*What the task requires*: For the records below, print the lines from the line with "diff --git a/README.md b/README.md" through the line with "operate on videos." exactly as written; include both end lines and exclude the rest.

+++ Source material +++

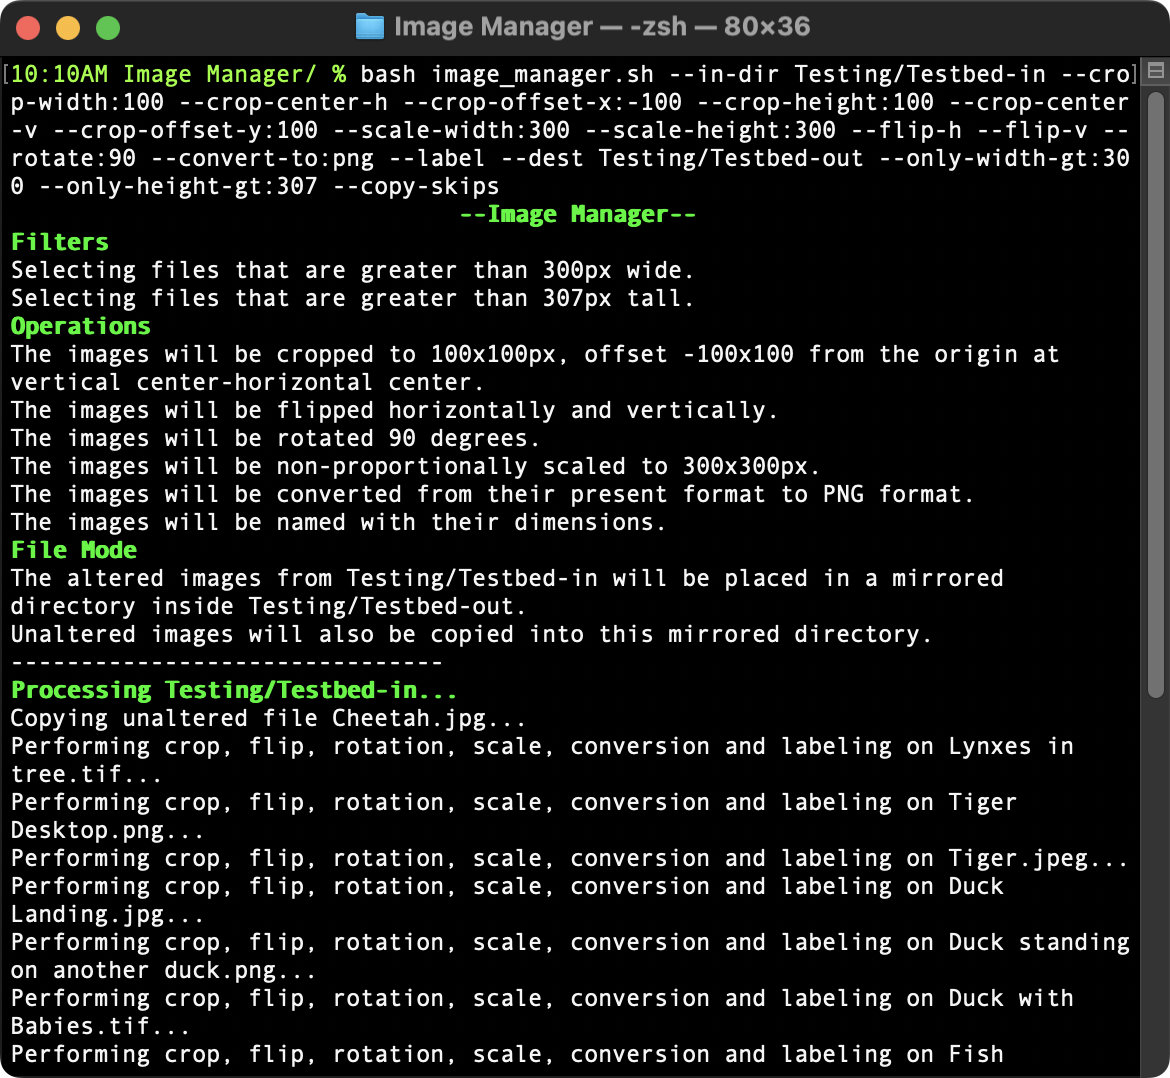
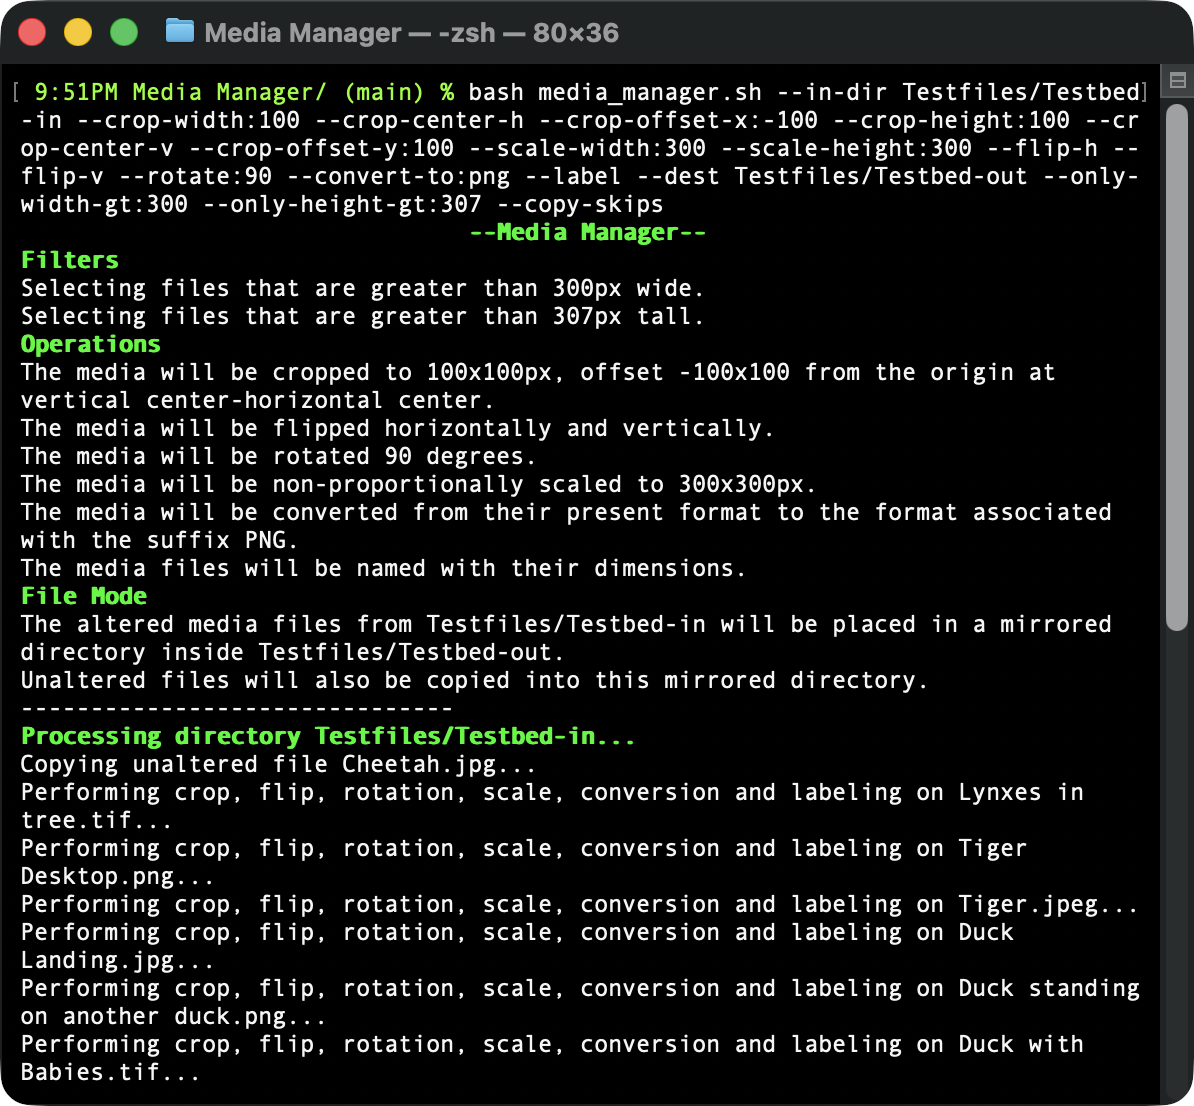
Renamed script in anticipation of uploading new version. Updated README and preview.

Changed region(s): [[0.0, 0.0, 1.0, 1.0]]

diff --git a/README.md b/README.md
@@ -1,17 +1,20 @@
-# Image Manager
-This script allows you to search a directory for images by certain criteria, then perform various operations on them. You can replace the original images with your changed versions, save the altered versions beside the originals or place them in a mirrored directory. This script requires ImageMagick to run.
+# Media Manager
+This script allows you to search a directory for images and movie files by certain criteria, then perform various operations on them. You can replace the original media with your changed versions, save the altered versions beside the originals or place them in a mirrored directory. This script requires ImageMagick to operate on images and FFmpeg to operate on videos.
 
-The full documentation for the script, including additional nuances of the options below, can be seen by running Image Manager without any arguments. Here are the criteria by which you can filter images:
+The full documentation for the script, including additional nuances of the options below, can be seen by running Media Manager without any arguments. Here are the criteria by which you can filter media:
+- File name or suffix.
+- Type (image or movie).
 - Width/height (less than, equal to or greater than).
-- File suffix.
 - Aspect ratio (landscape, portrait, square or a precise ratio like 16:9).
 
-Here are the operations you can currently perform on the images which meet your criteria:
-- Append the dimensions of the image to its file name.
-- Crop the image to a certain width and/or height.
-- Resize the image to a certain percentage, width and/or height.
-- Flip the image horizontally and/or vertically.
-- Rotate the image any number of degrees.
-- Convert the image to another format.
+Here are the operations you can currently perform on the media which meet your criteria:
+- Append the dimensions of the media to its file name.
+- Crop the media to a certain width and/or height.
+- Resize the media to a relative percentage or an absolute width/height.
+- Flip the media horizontally and/or vertically.
+- Rotate the media any number of degrees.
+- Trim movies between start and end times.
+- Speed up/slow down movies.
+- Convert the media to another format.
 
-![Preview](https://github.com/Amethyst-Software/image-manager/blob/main/preview.png)
+![Preview](https://github.com/Amethyst-Software/media-manager/blob/main/preview.png)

+++

*Solution for this task*:
diff --git a/README.md b/README.md
@@ -1,17 +1,20 @@
-# Image Manager
-This script allows you to search a directory for images by certain criteria, then perform various operations on them. You can replace the original images with your changed versions, save the altered versions beside the originals or place them in a mirrored directory. This script requires ImageMagick to run.
+# Media Manager
+This script allows you to search a directory for images and movie files by certain criteria, then perform various operations on them. You can replace the original media with your changed versions, save the altered versions beside the originals or place them in a mirrored directory. This script requires ImageMagick to operate on images and FFmpeg to operate on videos.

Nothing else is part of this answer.